and décor, like the fact that they'd really like to have a certain
type of window, or they want a spiral staircase, or there needs
to be a desk large enough to do acrobatics on, and you should
make every effort to give them what they need to work with --
within reason. Directors are not always the most practical people
in the world when it comes to set design and will sometimes ask
for the impossible, in which case you have to tell them it just
can't be done with the resources you have available.
The Set Construction Crew: Here's where to get
some really practical information. Find out what flat widths are
most commonly used in your theater - if all you have is three-foot-wide
flats, for instance, it will be easier and cheaper if you design
a 12-foot long wall than it would be if you use one that's 13
feet long. Ask them for the exact measurements of the stage -
they usually have it, but if they don't, I'll tell you how to
get that later on - and discuss with them any unusual items that
they might have to build from scratch for you. You also need to
know what kind of set plan they need to work off of - does it
have to be exactly to scale, or can they fudge it from sketches?
Do they need just a floor plan, or do they also want a frontal
elevation (a view of what it would look like as seen by the audience)?
Be aware that most crews can work from rough sketches, but it
won't look like you thought it would if you don't give them measurements!
If you're planning to use platforms and/or stairways, get their
thoughts on what kind of heights and widths can be accommodated
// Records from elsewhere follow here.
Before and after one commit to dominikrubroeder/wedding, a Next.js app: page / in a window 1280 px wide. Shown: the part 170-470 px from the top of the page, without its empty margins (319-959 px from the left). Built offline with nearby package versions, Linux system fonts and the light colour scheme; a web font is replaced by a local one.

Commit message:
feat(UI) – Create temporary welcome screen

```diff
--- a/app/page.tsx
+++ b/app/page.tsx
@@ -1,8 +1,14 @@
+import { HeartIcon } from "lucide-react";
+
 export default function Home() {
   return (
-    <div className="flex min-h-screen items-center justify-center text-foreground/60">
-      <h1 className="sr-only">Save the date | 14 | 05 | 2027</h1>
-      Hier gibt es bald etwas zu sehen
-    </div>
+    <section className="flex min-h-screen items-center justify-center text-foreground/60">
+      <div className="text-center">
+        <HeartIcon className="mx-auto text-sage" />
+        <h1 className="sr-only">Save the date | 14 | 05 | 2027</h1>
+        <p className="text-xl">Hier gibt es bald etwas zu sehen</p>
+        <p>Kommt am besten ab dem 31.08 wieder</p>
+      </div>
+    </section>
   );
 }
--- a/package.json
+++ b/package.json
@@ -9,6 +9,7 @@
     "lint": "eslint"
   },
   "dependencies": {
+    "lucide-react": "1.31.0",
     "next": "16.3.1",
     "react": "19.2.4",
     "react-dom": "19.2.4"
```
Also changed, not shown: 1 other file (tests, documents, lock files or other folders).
on your stage. Make good friends with your crew - you've just
entered into a partnership with them.
3: Get Inspired